Buck Woody, one of Microsoft’s pioneers in the data science, business intelligence and analytics space, was in Ireland recently for the 2017 SQL Saturday Dublin. Following the event, he spoke to TalentHub about programming and the current climate for developers and nurturing IT talent, especially through continual education and upskilling.
Based in Florida in the US, Woody currently works in the Machine Learning and Data Science Team at Microsoft.
With a career spanning more than 30 years in the fields of business intelligence, data science and database architecture, ‘big data’, analytics, SQL, design, IT infrastructure and security, he is renowned for his pioneering work in the area of databases. He also spends a lot of time on the move with Microsoft and lecturing and speaking at various events across the globe.
Crucially, Woody was part of the Microsoft team that pioneered Windows Azure, and this appears to be one of the defining moments in a fruitful career that has witnessed many technological transitions. Educating people and sharing knowledge is a major part of his work at Microsoft.
While in Dublin for SQL Saturday, for instance, Woody hosted a ‘deep-dive’ training day for technical professionals who work with Microsoft R using SQL Server Data. The goal of such events as SQL Saturday, is to help upskill an already thriving talent pool in Ireland’s knowledge economy.
At the event, Woody offered guidance and real-world examples on topics such as Cortana Intelligence Suite, while he also covered topics such as data transfer and storage.
Right now at Microsoft, Woody is working in the areas of artificial intelligence (AI) and research.
He also sits on the Data Science Board at University of Washington where he teaches students on database design. A powerful advocate for self-learning, he says this stems back to his passion for being in public libraries to absorb new information through reading – even from a young age. “I was one of those kids who was always at the library,” he says.
Keen to highlight the continual webinars and on-demand courses that are on offer for developers and programmers, Woody likens the internet to a “Library of Alexandria” or a ‘Tower of Babel”, a powerhouse of knowledge.
All that is required is the will to learn new things and continually upskill, he argues.Looking to the next generation of IT professionals, Woody points to the many opportunities, especially in areas such as data and security. Areas that he personally finds particularly exciting include AI, robotics and augmented reality, plus the whole realm of image recognition software.

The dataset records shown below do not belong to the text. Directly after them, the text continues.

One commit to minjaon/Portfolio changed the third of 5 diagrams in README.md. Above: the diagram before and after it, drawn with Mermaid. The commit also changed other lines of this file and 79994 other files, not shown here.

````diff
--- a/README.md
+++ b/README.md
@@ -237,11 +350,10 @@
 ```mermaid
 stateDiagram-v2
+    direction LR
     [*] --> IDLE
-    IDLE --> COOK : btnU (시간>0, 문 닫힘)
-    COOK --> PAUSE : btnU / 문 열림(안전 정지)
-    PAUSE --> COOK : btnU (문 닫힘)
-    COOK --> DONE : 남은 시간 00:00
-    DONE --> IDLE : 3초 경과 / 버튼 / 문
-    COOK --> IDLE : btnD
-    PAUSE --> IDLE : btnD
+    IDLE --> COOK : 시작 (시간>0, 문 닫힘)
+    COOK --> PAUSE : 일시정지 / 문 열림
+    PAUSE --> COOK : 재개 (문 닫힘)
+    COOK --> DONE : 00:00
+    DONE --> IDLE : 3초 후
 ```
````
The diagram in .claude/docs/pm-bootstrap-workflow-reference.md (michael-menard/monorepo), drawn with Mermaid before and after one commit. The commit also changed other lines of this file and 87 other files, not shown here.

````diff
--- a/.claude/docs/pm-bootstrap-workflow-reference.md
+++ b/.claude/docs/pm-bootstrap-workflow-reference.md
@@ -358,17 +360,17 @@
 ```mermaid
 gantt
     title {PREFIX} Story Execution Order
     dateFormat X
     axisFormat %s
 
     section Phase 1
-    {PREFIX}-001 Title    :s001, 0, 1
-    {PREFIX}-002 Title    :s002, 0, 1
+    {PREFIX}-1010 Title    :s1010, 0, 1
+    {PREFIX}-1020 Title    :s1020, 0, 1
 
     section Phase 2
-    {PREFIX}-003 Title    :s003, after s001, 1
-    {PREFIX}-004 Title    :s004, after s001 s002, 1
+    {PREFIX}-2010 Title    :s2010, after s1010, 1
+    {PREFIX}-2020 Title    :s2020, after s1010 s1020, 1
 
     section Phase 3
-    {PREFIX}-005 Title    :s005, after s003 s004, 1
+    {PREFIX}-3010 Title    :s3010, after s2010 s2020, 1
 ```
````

Despite the rapid pace of technological advancements, however, he says that developers need to be “grounded” in the fundamentals before they leap into areas such as AI.He says there will always be a need for people who are versed in database development and he believes that people should be proficient in at least one programming language.
It all goes back to knowing the foundations, he says.
“Logics, maths, specifically linear algebra, and statistics those are the things I would look at first, basic and early. Then, I would say learn a data tool and a visualisation tool. R, SQL, Python – if nothing else – Excel, Power BI.
“Understanding how to display, manipulate and interpret data is fundamental to any kind of IT job,” he affirms.
Finally, reflecting on the SQL Saturday Dublin event, Woody says and he says the entire tech area is just “amazing” in Dublin, a city he has visited a few times.
For those who wish to learn more about Woody’s insights into data science and business intelligence, you can also check out his professional blog here. Woody is the author of numerous books on machine learning technologies. He has also written books such as Cloud Computing, 3rd Age of Computing and Be the Next Microsoft Employee.
Author: Lorraine Fretwell
Lorraine has partnered with some of the biggest names in the UK & Ireland, delivering key talent for the most challenging roles. She has built and developed large teams in several agencies and has a proven track record at finding the unfindable, when presented with the quirkiest of job briefs.